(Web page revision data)
-- -- --
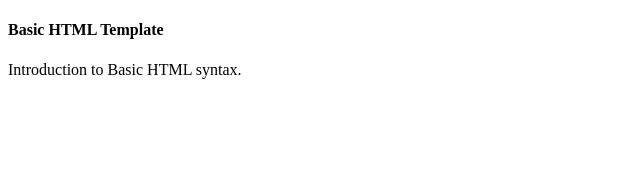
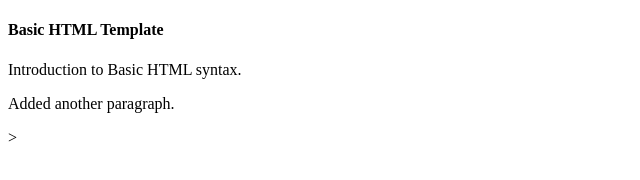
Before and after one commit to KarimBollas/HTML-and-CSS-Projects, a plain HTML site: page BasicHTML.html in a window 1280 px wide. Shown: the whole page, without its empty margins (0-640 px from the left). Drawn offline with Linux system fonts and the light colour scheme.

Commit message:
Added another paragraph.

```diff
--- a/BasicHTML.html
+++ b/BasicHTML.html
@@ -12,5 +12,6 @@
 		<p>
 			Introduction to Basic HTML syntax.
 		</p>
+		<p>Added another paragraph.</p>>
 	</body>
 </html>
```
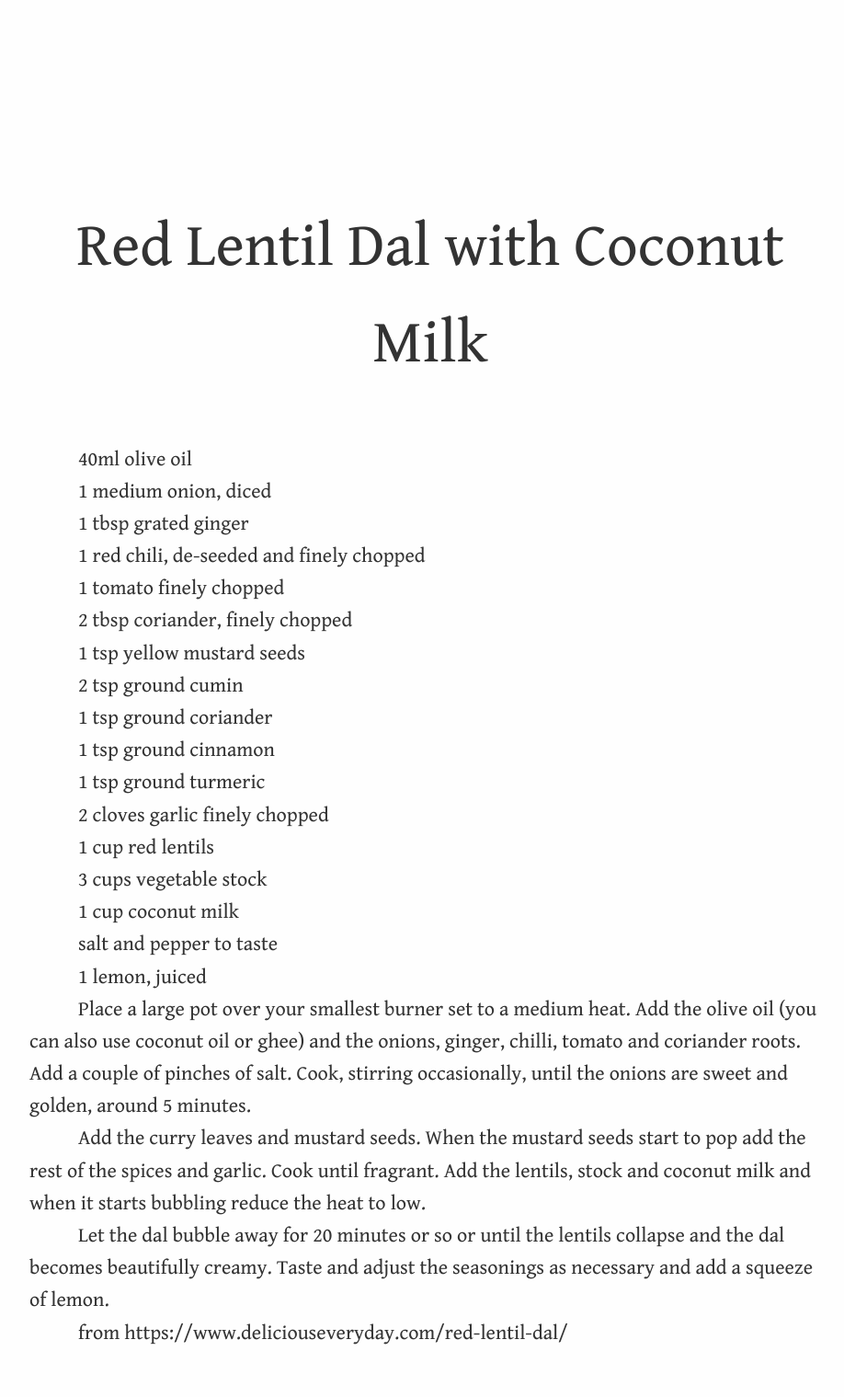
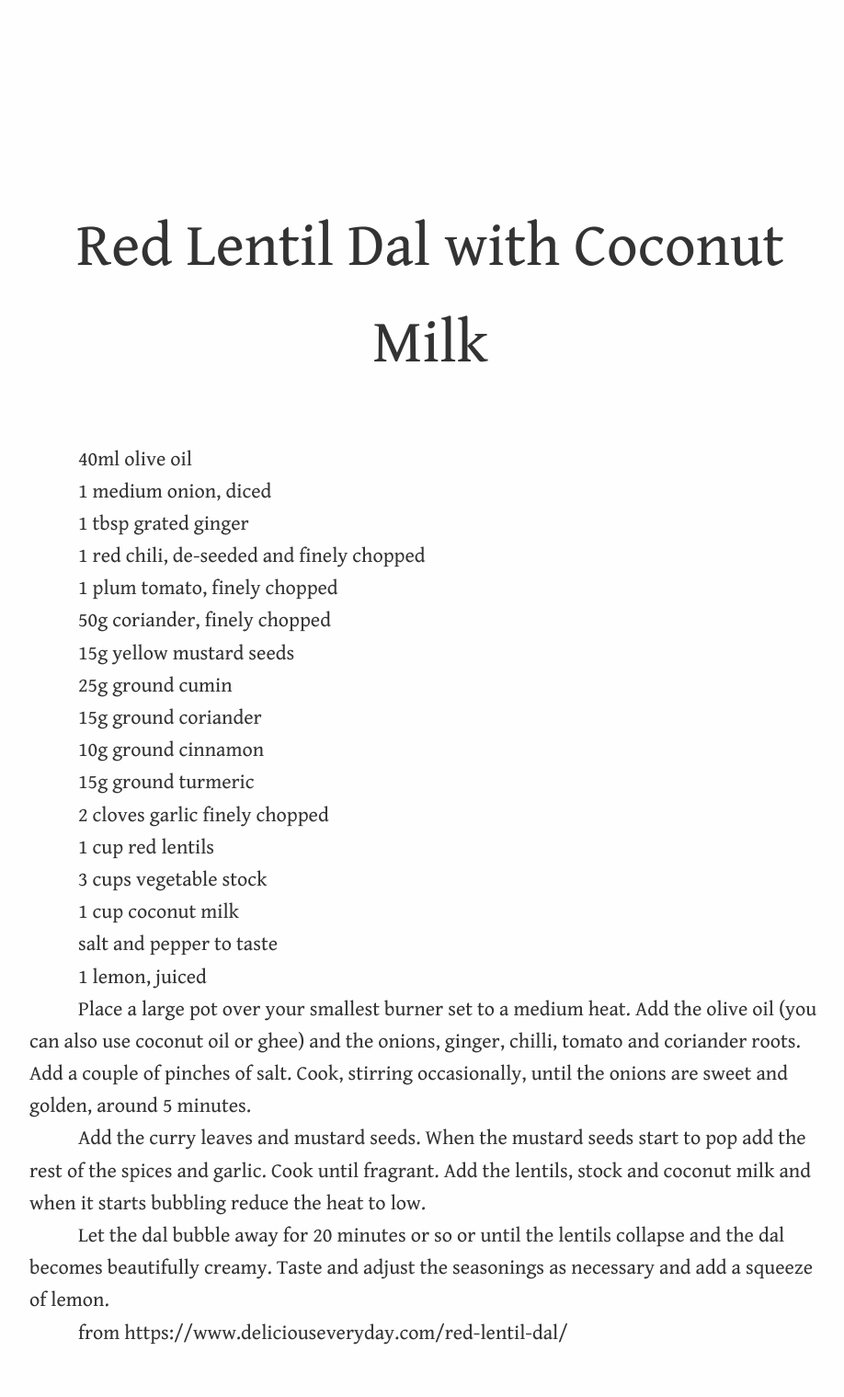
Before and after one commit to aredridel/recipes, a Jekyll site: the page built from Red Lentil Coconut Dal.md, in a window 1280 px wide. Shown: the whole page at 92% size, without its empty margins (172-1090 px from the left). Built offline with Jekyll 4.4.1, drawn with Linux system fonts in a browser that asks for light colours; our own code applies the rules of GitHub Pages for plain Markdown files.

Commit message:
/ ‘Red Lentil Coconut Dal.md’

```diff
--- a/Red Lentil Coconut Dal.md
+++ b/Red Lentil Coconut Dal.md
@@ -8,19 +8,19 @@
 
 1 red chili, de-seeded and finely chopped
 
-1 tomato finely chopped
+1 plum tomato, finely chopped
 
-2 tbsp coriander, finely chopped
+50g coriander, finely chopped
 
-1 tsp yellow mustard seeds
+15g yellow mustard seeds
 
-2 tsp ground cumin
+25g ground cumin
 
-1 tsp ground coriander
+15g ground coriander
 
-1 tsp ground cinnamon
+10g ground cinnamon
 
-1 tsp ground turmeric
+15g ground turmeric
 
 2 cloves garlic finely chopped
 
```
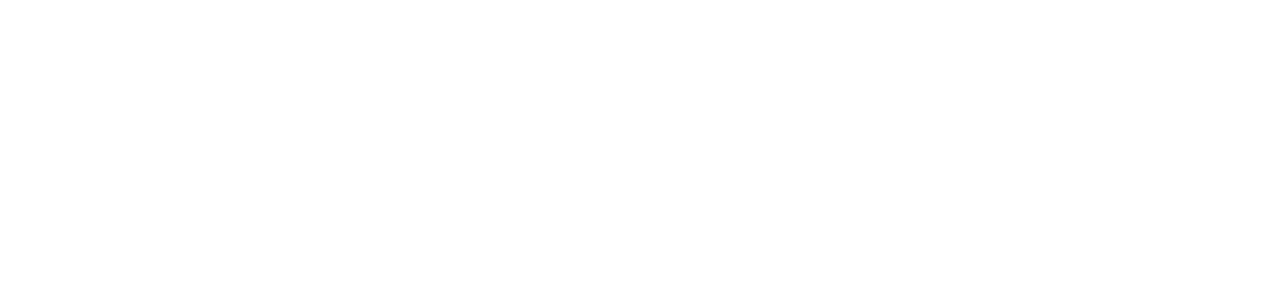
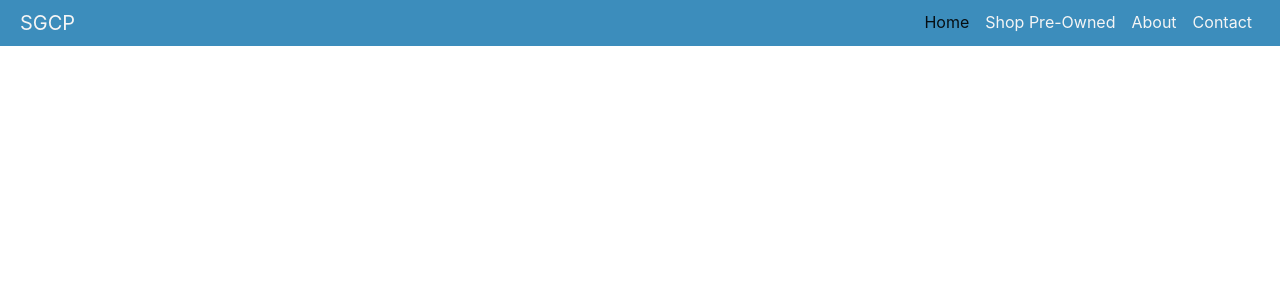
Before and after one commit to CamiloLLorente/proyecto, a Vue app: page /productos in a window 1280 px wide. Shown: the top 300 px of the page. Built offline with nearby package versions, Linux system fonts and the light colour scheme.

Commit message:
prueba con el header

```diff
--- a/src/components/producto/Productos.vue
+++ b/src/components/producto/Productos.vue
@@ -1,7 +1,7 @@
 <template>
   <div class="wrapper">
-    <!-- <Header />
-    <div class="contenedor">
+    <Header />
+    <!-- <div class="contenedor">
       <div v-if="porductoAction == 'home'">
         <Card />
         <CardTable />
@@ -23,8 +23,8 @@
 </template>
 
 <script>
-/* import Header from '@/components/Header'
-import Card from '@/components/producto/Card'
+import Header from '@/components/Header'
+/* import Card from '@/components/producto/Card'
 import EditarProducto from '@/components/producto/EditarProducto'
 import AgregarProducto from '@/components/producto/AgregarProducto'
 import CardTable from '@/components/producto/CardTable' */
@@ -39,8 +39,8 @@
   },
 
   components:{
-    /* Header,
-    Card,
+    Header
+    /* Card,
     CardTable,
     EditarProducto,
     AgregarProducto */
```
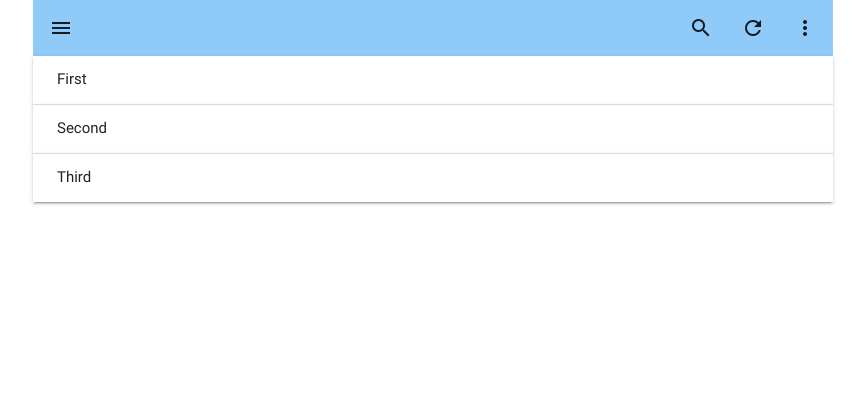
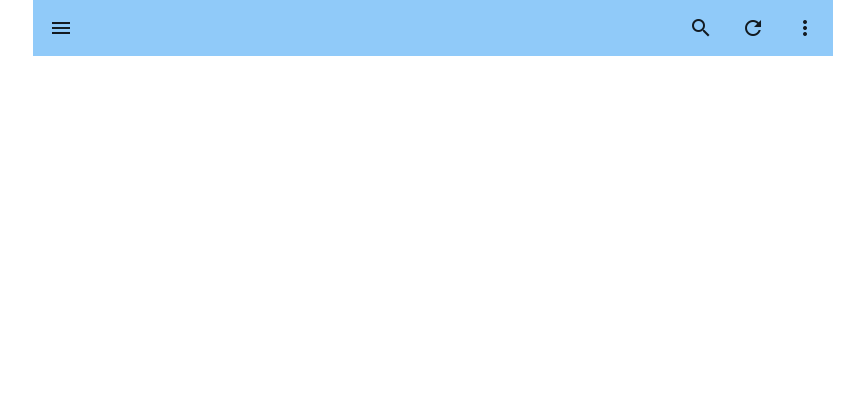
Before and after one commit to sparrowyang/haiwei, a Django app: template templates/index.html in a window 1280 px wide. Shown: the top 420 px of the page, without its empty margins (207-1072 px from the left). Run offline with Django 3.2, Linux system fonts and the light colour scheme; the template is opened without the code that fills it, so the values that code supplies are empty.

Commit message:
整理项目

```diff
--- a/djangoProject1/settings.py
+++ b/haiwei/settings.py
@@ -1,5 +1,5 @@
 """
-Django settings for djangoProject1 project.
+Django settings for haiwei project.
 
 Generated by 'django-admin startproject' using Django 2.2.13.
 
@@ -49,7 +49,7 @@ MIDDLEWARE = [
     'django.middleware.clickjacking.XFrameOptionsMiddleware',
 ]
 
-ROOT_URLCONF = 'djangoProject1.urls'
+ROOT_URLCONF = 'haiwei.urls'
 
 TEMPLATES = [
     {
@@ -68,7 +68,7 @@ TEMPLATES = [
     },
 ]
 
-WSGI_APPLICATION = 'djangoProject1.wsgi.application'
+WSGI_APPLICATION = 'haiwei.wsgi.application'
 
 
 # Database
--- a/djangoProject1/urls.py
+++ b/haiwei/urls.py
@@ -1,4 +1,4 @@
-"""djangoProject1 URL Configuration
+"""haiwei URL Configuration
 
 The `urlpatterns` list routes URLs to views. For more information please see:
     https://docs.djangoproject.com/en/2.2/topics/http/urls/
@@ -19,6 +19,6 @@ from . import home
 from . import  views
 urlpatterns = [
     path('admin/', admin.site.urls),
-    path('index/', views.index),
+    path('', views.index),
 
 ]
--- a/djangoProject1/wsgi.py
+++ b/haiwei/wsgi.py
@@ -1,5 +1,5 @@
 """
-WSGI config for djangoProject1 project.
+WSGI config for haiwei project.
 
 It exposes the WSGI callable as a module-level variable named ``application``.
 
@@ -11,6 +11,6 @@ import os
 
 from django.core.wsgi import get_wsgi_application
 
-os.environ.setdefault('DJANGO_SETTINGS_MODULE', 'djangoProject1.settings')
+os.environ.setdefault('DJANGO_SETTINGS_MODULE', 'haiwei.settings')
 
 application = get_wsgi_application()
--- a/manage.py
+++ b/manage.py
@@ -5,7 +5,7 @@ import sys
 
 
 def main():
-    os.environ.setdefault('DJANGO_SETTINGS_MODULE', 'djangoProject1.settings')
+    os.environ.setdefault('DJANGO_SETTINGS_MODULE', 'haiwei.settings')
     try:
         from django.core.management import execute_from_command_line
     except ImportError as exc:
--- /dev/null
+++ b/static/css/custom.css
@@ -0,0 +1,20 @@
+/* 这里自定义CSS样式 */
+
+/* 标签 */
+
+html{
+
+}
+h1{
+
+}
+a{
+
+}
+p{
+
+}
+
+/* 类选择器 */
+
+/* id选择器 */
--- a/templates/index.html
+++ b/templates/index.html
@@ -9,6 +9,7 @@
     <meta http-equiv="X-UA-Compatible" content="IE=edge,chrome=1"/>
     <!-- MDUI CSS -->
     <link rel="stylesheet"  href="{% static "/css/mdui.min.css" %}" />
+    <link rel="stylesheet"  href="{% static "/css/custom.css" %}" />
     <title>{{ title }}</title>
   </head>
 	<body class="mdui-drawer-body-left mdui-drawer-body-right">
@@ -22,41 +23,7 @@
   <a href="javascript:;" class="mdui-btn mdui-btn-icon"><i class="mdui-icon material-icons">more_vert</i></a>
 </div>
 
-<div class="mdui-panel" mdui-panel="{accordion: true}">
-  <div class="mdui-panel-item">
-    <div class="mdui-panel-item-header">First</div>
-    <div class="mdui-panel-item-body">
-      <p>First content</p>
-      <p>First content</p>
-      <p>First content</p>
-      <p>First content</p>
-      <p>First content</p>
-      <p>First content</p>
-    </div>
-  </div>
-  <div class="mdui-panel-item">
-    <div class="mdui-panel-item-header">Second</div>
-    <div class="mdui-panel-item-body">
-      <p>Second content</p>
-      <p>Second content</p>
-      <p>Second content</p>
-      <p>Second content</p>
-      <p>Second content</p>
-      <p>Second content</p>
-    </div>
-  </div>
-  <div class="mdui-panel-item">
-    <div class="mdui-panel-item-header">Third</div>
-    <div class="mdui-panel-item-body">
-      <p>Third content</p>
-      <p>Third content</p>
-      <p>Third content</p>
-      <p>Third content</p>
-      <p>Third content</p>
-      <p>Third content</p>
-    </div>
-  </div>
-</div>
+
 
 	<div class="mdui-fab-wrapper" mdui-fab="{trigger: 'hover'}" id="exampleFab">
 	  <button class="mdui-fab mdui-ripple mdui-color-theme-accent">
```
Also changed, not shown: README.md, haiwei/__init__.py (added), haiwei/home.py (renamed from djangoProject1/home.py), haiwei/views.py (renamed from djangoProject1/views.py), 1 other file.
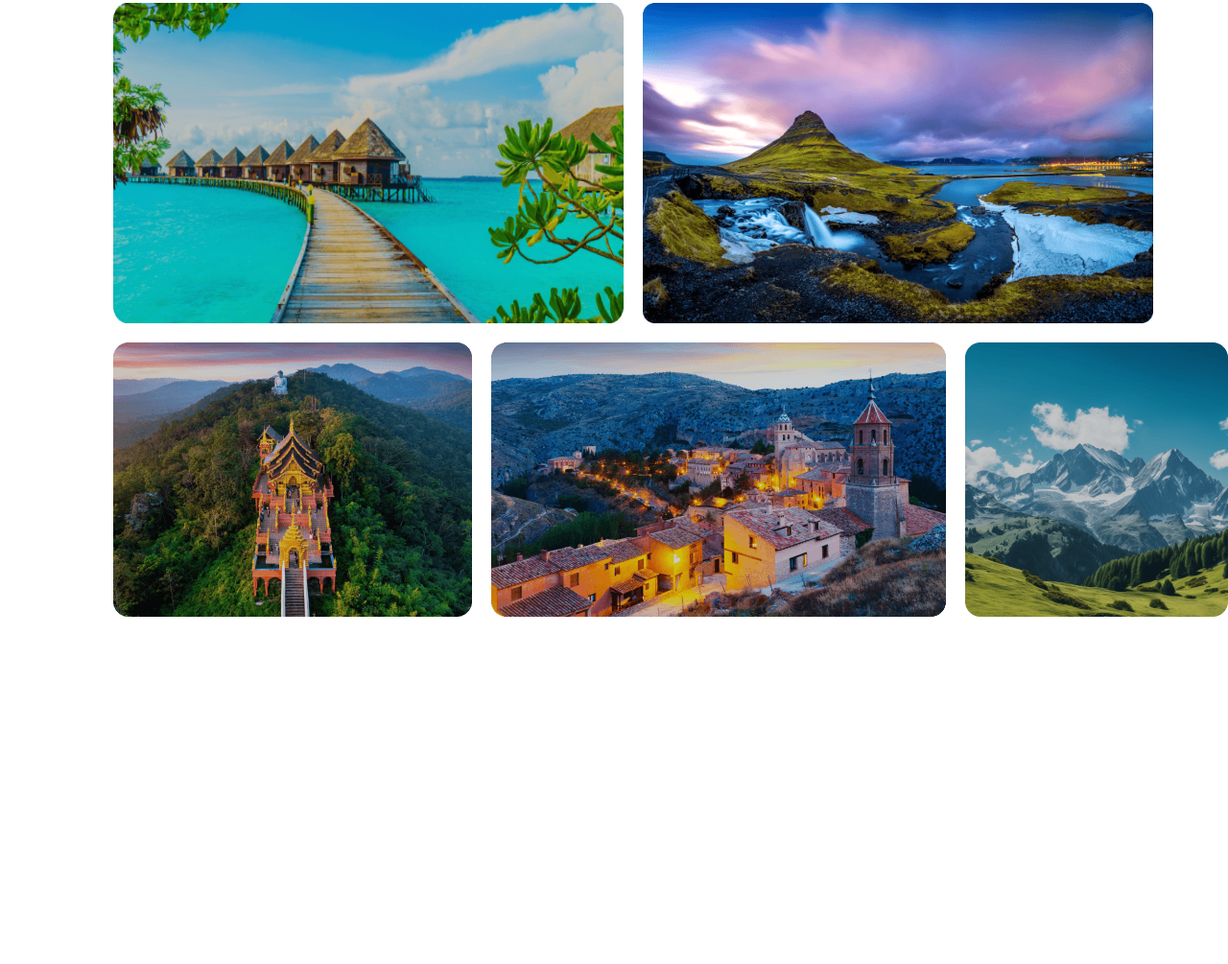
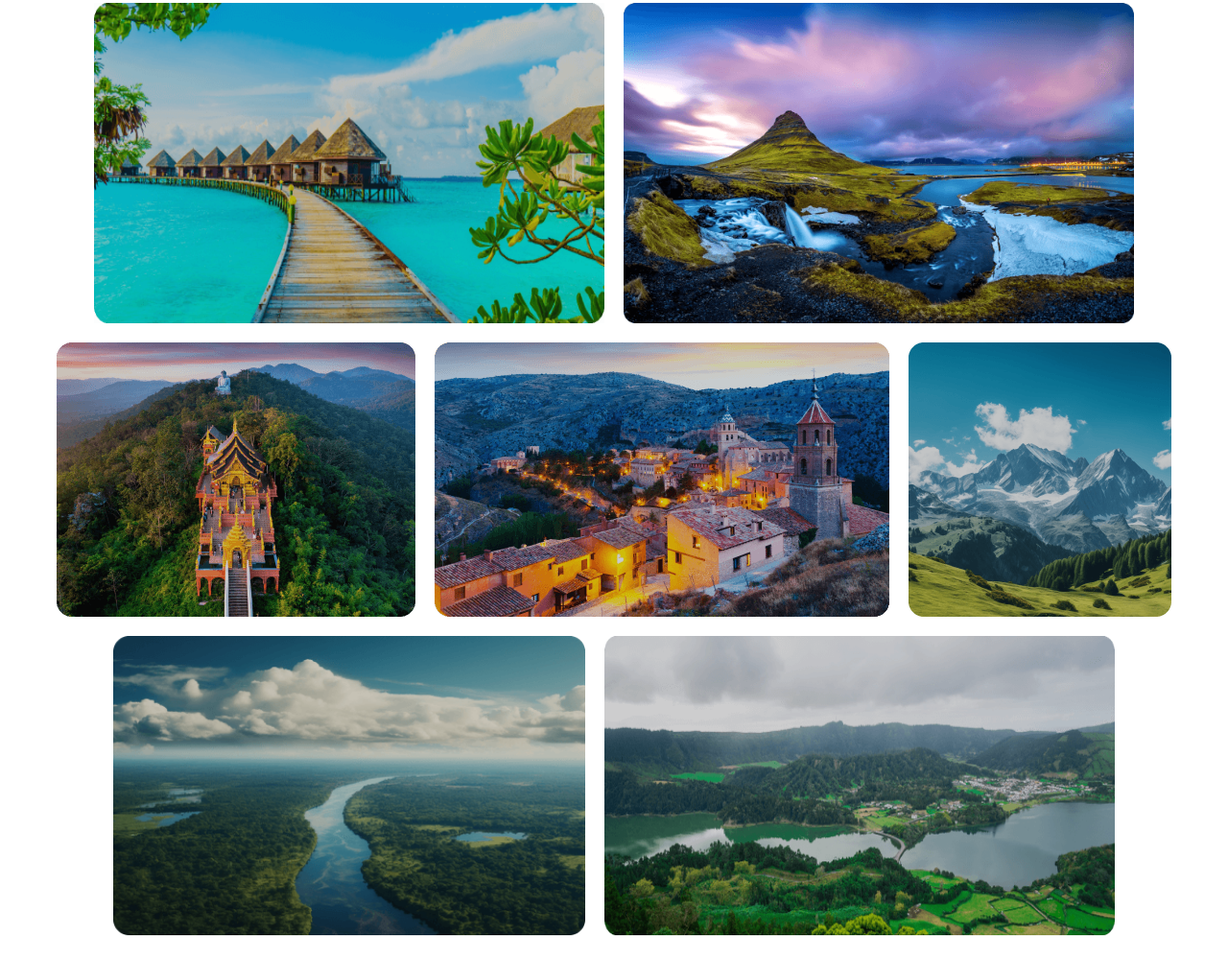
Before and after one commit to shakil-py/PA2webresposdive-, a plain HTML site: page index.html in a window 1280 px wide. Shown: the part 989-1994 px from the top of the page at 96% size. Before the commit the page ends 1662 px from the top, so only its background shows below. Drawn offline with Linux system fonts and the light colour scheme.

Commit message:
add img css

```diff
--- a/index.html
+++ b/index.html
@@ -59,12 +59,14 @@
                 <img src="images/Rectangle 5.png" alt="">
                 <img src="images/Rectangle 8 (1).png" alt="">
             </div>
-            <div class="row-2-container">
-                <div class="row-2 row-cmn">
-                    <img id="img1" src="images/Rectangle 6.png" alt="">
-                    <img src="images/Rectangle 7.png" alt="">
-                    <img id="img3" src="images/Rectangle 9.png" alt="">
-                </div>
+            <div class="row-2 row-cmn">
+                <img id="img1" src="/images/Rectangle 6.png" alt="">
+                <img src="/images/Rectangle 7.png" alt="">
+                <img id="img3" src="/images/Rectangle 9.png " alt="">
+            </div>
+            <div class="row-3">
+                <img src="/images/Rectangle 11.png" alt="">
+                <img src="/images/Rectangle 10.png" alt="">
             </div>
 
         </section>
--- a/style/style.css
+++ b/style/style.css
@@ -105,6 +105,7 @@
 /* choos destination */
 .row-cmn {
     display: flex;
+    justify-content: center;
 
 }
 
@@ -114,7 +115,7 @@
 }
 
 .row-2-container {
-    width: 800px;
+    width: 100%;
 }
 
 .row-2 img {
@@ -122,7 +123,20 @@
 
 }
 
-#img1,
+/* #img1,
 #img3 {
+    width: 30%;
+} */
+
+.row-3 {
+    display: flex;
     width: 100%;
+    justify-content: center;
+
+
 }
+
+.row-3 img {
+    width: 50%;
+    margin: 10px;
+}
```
-- -- --
• [Directions]: Look through the data and show every line containing "index".

• [Response below]:
Before and after one commit to sparrowyang/haiwei, a Django app: template templates/index.html in a window 1280 px wide. Shown: the top 420 px of the page, without its empty margins (207-1072 px from the left). Run offline with Django 3.2, Linux system fonts and the light colour scheme; the template is opened without the code that fills it, so the values that code supplies are empty.
-    path('index/', views.index),
+    path('', views.index),
--- a/templates/index.html
+++ b/templates/index.html
Before and after one commit to shakil-py/PA2webresposdive-, a plain HTML site: page index.html in a window 1280 px wide. Shown: the part 989-1994 px from the top of the page at 96% size. Before the commit the page ends 1662 px from the top, so only its background shows below. Drawn offline with Linux system fonts and the light colour scheme.
--- a/index.html
+++ b/index.html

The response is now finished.